Australia’s Cyber Security Sector Competitiveness Plan 2019 noted the country had a ‘severe shortage’ of job ready security workers, with 17,000 more needed by 2026.

The sector will need to draw heavily on workers with transferrable skills from other industries to combat the shortfall, the Report observed.

Fast forward five years and little has changed. Job opportunities in the sector remains abundant, with experienced personnel and enthusiastic new starters able to pick and choose between a range of roles.

Brilliant career opportunities

As a leader in the sector, I’m passionate about ensuring more of these roles are filled by worthy female candidates. 

Why should including more women in the cyber workforce be such a pressing imperative, you may ask? Reader, let me count the ways…

First and foremost, because diversity fosters innovation. In a field as ultra-dynamic as cybersecurity, the more creativity and innovation we have, the better. Fresh perspectives and problem-solving approaches are essential, if we are to stay a step or several ahead of cyber adversaries, whose adaptability and ingenuity is almost boundless.

Secondly, because the industry can only close the talent shortage by actively attracting and training more women to these jobs.

And thirdly, because too few girls and young women are opting to pursue careers in STEM related fields. There is an oft-quoted saying that ‘you can’t be what you can’t see’ and in my experience, it holds true. Seeing women succeeding in cyber security and holding senior positions in the sector sets a powerful example; showing the next generation what’s possible and inspiring them to set their sights high.

Taking positive action

Having female leadership at the top is also key to ensuring we demonstrate focus on reducing the gender parity issue. Nearly half (44%) of our top leadership positions are held by inspiring women leaders,  who are responsible for overseeing 78% of our employees. 

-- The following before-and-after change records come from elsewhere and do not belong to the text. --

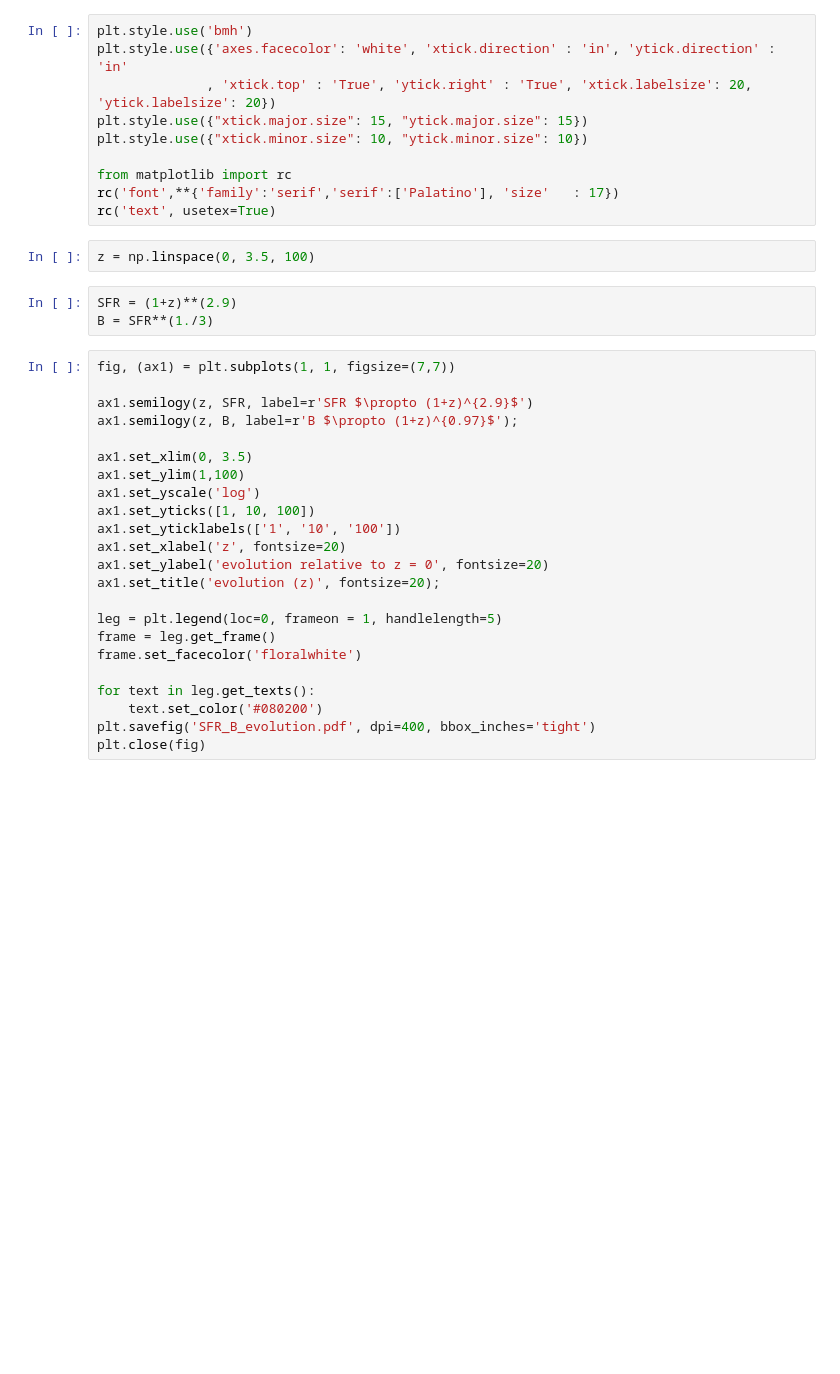
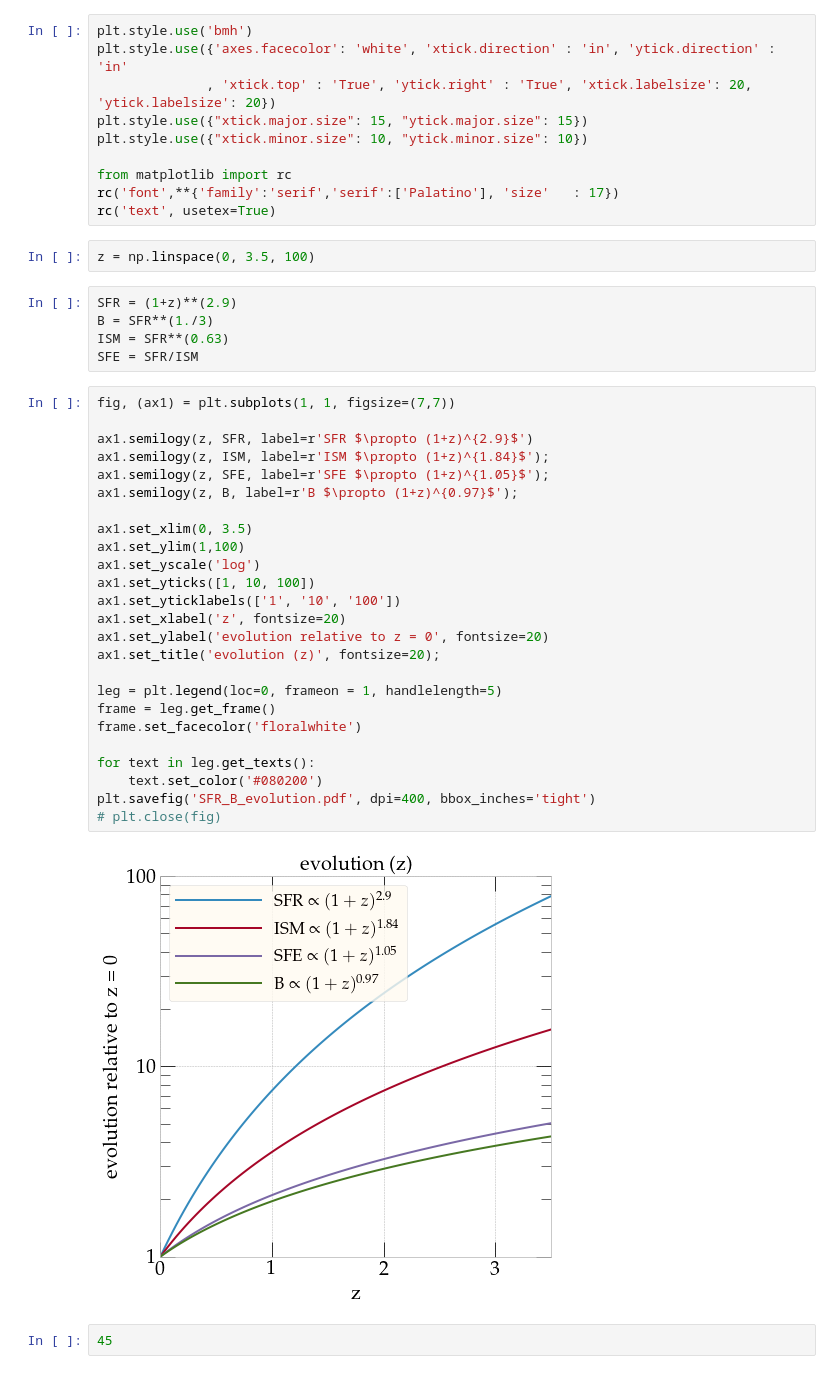
Before and after one commit to smhr/MHD_gal, a Jupyter notebook: B.ipynb, the cells around one changed output. Drawn from its saved outputs; the diff is of its cells as text; blank space fills up the shorter version.

```diff
--- a/B.ipynb
+++ b/B.ipynb
@@ -17,26 +17,34 @@ z = np.linspace(0, 3.5, 100)
 # %%
 SFR = (1+z)**(2.9)
 B = SFR**(1./3)
+ISM = SFR**(0.63)
+SFE = SFR/ISM
 # %%
 fig, (ax1) = plt.subplots(1, 1, figsize=(7,7))
 
 ax1.semilogy(z, SFR, label=r'SFR $\propto (1+z)^{2.9}$')
+ax1.semilogy(z, ISM, label=r'ISM $\propto (1+z)^{1.84}$');
+ax1.semilogy(z, SFE, label=r'SFE $\propto (1+z)^{1.05}$');
 ax1.semilogy(z, B, label=r'B $\propto (1+z)^{0.97}$');
 
 ax1.set_xlim(0, 3.5)
 ax1.set_ylim(1,100)
 ax1.set_yscale('log')
 ax1.set_yticks([1, 10, 100])
 ax1.set_yticklabels(['1', '10', '100'])
 ax1.set_xlabel('z', fontsize=20)
 ax1.set_ylabel('evolution relative to z = 0', fontsize=20)
 ax1.set_title('evolution (z)', fontsize=20);
 
 leg = plt.legend(loc=0, frameon = 1, handlelength=5)
 frame = leg.get_frame()
 frame.set_facecolor('floralwhite')
 
 for text in leg.get_texts():
     text.set_color('#080200')
 plt.savefig('SFR_B_evolution.pdf', dpi=400, bbox_inches='tight')
-plt.close(fig)
+# plt.close(fig)
+# %% [output]
+[figure, added]
+# %%
+45
```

At Check Point, we're committed to closing the gender gap in cybersecurity. Through our Secure Academy Program, we partner with educational institutions to embed cyber security in academic curricula. Our graduate and professional development programs, for new starters,  including Check Point MIND, offers a bridge into the cyber security industry via mentorship, hands-on experience, and career development opportunities, aiming to attract and retain talented women in the field. 

Check Point also drives further support for women at Check Point to grow their careers and take on leadership roles through our Woman Mentoring Program in PO and FIRE (Females in Roles Everywhere). 

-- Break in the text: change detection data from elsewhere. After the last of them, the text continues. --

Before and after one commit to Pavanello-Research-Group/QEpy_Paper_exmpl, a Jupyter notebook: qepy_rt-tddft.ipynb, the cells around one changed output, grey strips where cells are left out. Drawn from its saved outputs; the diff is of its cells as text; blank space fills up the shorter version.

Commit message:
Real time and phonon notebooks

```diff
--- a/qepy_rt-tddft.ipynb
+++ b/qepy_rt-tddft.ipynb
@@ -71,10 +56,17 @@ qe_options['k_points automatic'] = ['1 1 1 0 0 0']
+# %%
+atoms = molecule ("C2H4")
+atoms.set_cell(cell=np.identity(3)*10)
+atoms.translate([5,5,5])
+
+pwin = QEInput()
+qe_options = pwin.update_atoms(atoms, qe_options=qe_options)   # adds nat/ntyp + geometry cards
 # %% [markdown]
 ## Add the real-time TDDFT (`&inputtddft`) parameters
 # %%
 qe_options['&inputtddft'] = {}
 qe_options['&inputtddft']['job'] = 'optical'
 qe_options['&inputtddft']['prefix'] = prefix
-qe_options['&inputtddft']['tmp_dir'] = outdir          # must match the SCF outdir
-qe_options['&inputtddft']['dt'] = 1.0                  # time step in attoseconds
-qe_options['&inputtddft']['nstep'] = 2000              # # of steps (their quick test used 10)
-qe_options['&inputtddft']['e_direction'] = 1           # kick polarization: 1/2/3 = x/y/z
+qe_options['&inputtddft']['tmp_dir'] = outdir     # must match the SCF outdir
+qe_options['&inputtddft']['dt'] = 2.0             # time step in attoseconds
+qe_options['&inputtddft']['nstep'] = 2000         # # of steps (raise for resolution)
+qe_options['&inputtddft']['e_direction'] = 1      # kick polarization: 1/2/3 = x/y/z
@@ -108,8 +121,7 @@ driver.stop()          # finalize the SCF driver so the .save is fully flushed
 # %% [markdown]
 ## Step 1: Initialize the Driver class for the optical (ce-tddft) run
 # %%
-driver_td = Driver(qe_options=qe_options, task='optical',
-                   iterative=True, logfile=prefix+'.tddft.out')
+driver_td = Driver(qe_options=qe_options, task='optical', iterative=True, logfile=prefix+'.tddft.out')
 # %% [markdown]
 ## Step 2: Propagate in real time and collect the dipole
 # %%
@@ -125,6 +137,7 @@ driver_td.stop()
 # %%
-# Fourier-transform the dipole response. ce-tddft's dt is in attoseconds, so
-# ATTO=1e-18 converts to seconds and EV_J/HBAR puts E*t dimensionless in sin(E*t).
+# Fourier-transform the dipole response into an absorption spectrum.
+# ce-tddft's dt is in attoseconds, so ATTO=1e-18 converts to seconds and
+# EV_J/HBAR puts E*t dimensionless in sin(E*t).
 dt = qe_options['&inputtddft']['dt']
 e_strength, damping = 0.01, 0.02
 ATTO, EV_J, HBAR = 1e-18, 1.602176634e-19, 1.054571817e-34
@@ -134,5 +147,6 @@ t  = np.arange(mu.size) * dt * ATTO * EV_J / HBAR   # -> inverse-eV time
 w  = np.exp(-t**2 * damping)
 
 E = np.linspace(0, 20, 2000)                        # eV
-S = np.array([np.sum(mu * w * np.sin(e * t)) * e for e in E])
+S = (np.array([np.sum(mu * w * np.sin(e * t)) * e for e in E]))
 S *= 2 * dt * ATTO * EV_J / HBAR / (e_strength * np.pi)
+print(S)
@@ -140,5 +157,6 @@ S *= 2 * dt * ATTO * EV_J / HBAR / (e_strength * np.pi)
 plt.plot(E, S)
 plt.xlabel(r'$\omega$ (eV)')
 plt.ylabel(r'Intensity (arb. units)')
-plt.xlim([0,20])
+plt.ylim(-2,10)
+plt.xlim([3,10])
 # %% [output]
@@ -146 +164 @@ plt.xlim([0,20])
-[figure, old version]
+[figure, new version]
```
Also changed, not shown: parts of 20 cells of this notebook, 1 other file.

We also take proactive steps to foster diversity and inclusivity by collaborating with partners in the community and advocating for inspiring young female leaders. Our inclusive recruitment and development strategies, coupled with mentorship programs and support for work-life balance including support for having a family life through remote working, aim to create a conducive environment for growth.

With my fellow senior female leaders at Check Point, we understand that it is our responsibility to ‘give back’ so to speak, by ensuring we serve as role models for younger women who have an interest to get into select male-dominated industries like cybersecurity.

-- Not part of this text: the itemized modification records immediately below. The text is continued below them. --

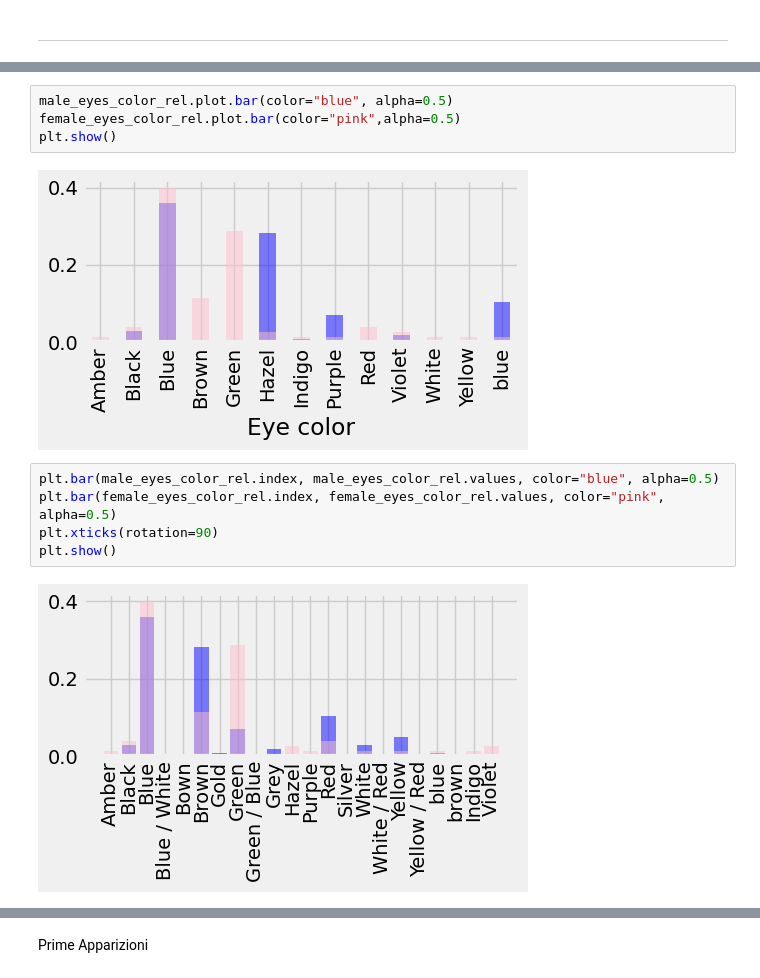
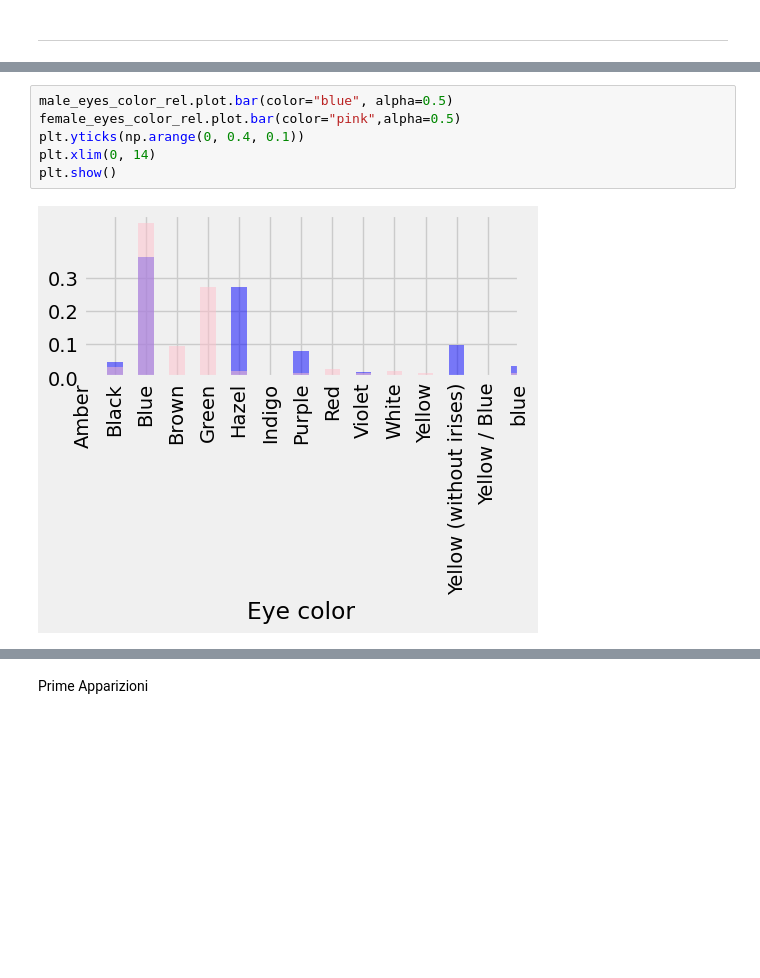
Before and after one commit to PippoZord/superhero-datascience, a Jupyter notebook: content/Esercitazioni/DatiFrequenze.ipynb, the cells around one changed output, grey strips where cells are left out. Drawn from its saved outputs; the diff is of its cells as text; blank space fills up the shorter version.

```diff
--- a/content/Esercitazioni/DatiFrequenze.ipynb
+++ b/content/Esercitazioni/DatiFrequenze.ipynb
@@ -235,13 +241,8 @@ plt.show()
 # %%
 male_eyes_color_rel.plot.bar(color="blue", alpha=0.5)
 female_eyes_color_rel.plot.bar(color="pink",alpha=0.5)
+plt.yticks(np.arange(0, 0.4, 0.1))
+plt.xlim(0, 14)
 plt.show()
 # %% [output]
-[figure, old version]
+[figure, new version]
-# %%
-plt.bar(male_eyes_color_rel.index, male_eyes_color_rel.values, color="blue", alpha=0.5)
-plt.bar(female_eyes_color_rel.index, female_eyes_color_rel.values, color="pink", alpha=0.5)
-plt.xticks(rotation=90)
-plt.show()
-# %% [output]
-[figure, removed]
```
Also changed, not shown: parts of 7 cells of this notebook, 1 other file.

As we celebrate International Women’s Day 2024, we're proud of our progress and excited to continue driving change, encouraging other organisations to join us in this important endeavour.